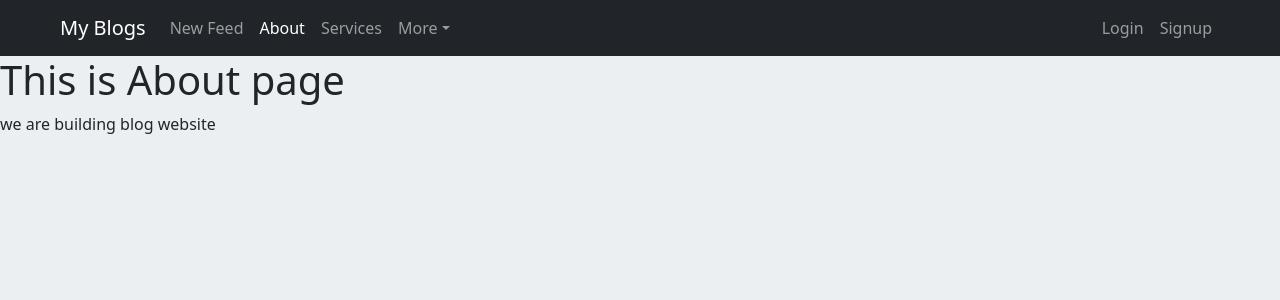
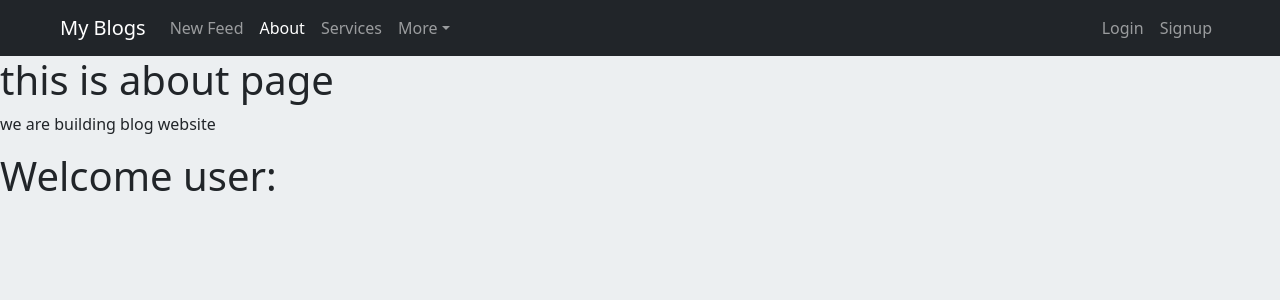
Before and after one commit to rahulsubh/Blogging-Application-Frontend, a React (Create React App) app in the folder blog-app/: page /about in a window 1280 px wide. Shown: the top 300 px of the page. Built offline with nearby package versions, Linux system fonts and the light colour scheme.

Commit message:
added context api for current user details for managing the delete button conditional rendering.

```diff
--- a/blog-app/src/App.js
+++ b/blog-app/src/App.js
@@ -13,9 +13,11 @@ import Privateroute from "./components/Privateroute";
 import ProfileInfo from "./pages/user-routs/ProfileInfo";
 import PostPage from "./pages/PostPage";
 import Categories from "./pages/Categories";
+import UserProvider from "./context/UserProvider";
 
 function App() {
   return (
+    <UserProvider>
       <BrowserRouter>
         <ToastContainer position="bottom-center" />
         <Routes>
@@ -33,6 +35,7 @@ function App() {
           </Route>
         </Routes>
       </BrowserRouter>
+    </UserProvider>
   );
 }
 
--- a/blog-app/src/components/CustomNavbar.jsx
+++ b/blog-app/src/components/CustomNavbar.jsx
@@ -1,4 +1,4 @@
-import React, { useEffect, useState } from 'react';
+import React, { useContext, useEffect, useState } from 'react';
 import { NavLink as ReactLink, useNavigate } from 'react-router-dom';
 import {
     Collapse,
@@ -14,8 +14,11 @@ import {
     DropdownItem,
 } from 'reactstrap';
 import { doLogout, getCurrentUserDetail, isLoggedIn } from '../auth';
+import userContext from '../context/userContext';
 
 function CustomNavbar() {
+
+    const userContextData = useContext(userContext);
     const [isOpen, setIsOpen] = useState(false);
 
     const navigate = useNavigate();
@@ -32,6 +35,10 @@ function CustomNavbar() {
         doLogout(() => {
             //logged out
             setLogin(false);
+            userContextData.setUser({
+                data: null,
+                login: false
+            });
             navigate("/");
         });
     };
@@ -93,13 +100,13 @@ function CustomNavbar() {
                             login && (
                                 <>
                                     <NavItem>
-                                        <NavLink tag={ReactLink} to = "/user/profile-info">
+                                        <NavLink tag={ReactLink} to="/user/profile-info">
                                             Profile Info
                                         </NavLink>
                                     </NavItem>
 
                                     <NavItem>
-                                        <NavLink tag={ReactLink} to = "/user/dashboard">
+                                        <NavLink tag={ReactLink} to="/user/dashboard">
                                             {user.email}
                                         </NavLink>
                                     </NavItem>
--- a/blog-app/src/components/Post.jsx
+++ b/blog-app/src/components/Post.jsx
@@ -1,10 +1,12 @@
-import React, { useEffect, useState } from 'react'
+import React, { useContext, useEffect, useState } from 'react'
 import { Link } from 'react-router-dom'
 import { Button, Card, CardBody, CardText } from 'reactstrap'
 import { getCurrentUserDetail, isLoggedIn } from '../auth';
+import userContext from '../context/userContext';
 
 function Post({ post = { id: -1, title: "This is the default post title", content: "This is the default content" }, deletePost }) {
 
+    const userContextData = useContext(userContext);
     const [user, setUser] = useState(null);
     const [login, setLogin] = useState(null);
 
@@ -21,8 +23,8 @@ function Post({ post = { id: -1, title: "This is the default post title", conten
 
                 </CardText>
                 <div>
-                    <Link className="btn btn-secondary" to={'/posts/' + post.postId}>Read More</Link>
-                    {login && (user && user.id === post.user.id ? <Button onClick={() => deletePost(post)} color="danger" className="ms-2">Delete</Button> : '') }
+                    <Link className="btn btn-secondary border-0" to={'/posts/' + post.postId}>Read More</Link>
+                    {userContextData.user.login && (user && user.id === post.user.id ? <Button onClick={() => deletePost(post)} color="danger" className="ms-2">Delete</Button> : '') }
                 </div>
             </CardBody>
         </Card>
--- /dev/null
+++ b/blog-app/src/context/UserProvider.jsx
@@ -0,0 +1,17 @@
+import React, { useState } from 'react'
+import userContext from './userContext';
+
+function UserProvider({ children }) {
+    const [user, setUser] = useState({
+        data: {},
+        login: false
+    });
+
+    return (
+        <userContext.Provider value={{ user, setUser }}>
+            {children}
+        </userContext.Provider>
+    )
+}
+
+export default UserProvider
--- /dev/null
+++ b/blog-app/src/context/userContext.js
@@ -0,0 +1,5 @@
+import { createContext } from "react"
+
+const userContext = createContext(null)
+
+export default userContext
--- a/blog-app/src/pages/About.js
+++ b/blog-app/src/pages/About.js
@@ -1,12 +1,19 @@
 import React from 'react'
+import userContext from '../context/userContext'
 import Base from '../components/Base'
 
 function About() {
   return (
-    <Base>
-      <h1>This is About page</h1>
-      <p>we are building blog website</p>
-    </Base>
+    <userContext.Consumer>
+      {(object) => (
+        <Base>
+        <h1>this is about page</h1>
+        <p>we are building blog website</p>
+        {console.log(object)}
+        <h1>Welcome user: {object.user && object.user.data?.name}</h1>
+        </Base>
+      )}
+    </userContext.Consumer>
   )
 }
 
--- a/blog-app/src/pages/Login.js
+++ b/blog-app/src/pages/Login.js
@@ -1,4 +1,4 @@
-import React, { useState } from "react";
+import React, { useContext, useState } from "react";
 import { toast } from "react-toastify";
 import {
   Button,
@@ -17,8 +17,12 @@ import Base from "../components/Base";
 import { loginUser } from "../services/user-service";
 import { doLogin } from "../auth";
 import { useNavigate } from "react-router-dom";
+import userContext from "../context/userContext";
 
 function Login() {
+
+  const userContextData = useContext(userContext);
+
   const [loginDetail, setLoginDetail] = useState({
     username: "",
     password: "",
@@ -52,10 +56,15 @@ function Login() {
         console.log(data);
 
         // save the data to localstorage
-        doLogin(data,() => {
-            console.log("login detail is saved to local storage.");
-            //redirect to user dashboard page
-            navigate("/user/dashboard");
+        doLogin(data, () => {
+          console.log("login detail is saved to local storage.");
+          //redirect to user dashboard page
+          userContextData.setUser({
+            data: data.user,
+            login: true
+          });
+          console.log(userContextData);
+          navigate("/user/dashboard");
         });
         toast.success("Login Success");
       })
```
Lines whose indentation alone changed are shown as unchanged.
-------
**Prompt**: Where the word "isLoggedIn" shows up in a line of the entries above, copy that line.

**Worked solution**:
 import { doLogout, getCurrentUserDetail, isLoggedIn } from '../auth';
 import { getCurrentUserDetail, isLoggedIn } from '../auth';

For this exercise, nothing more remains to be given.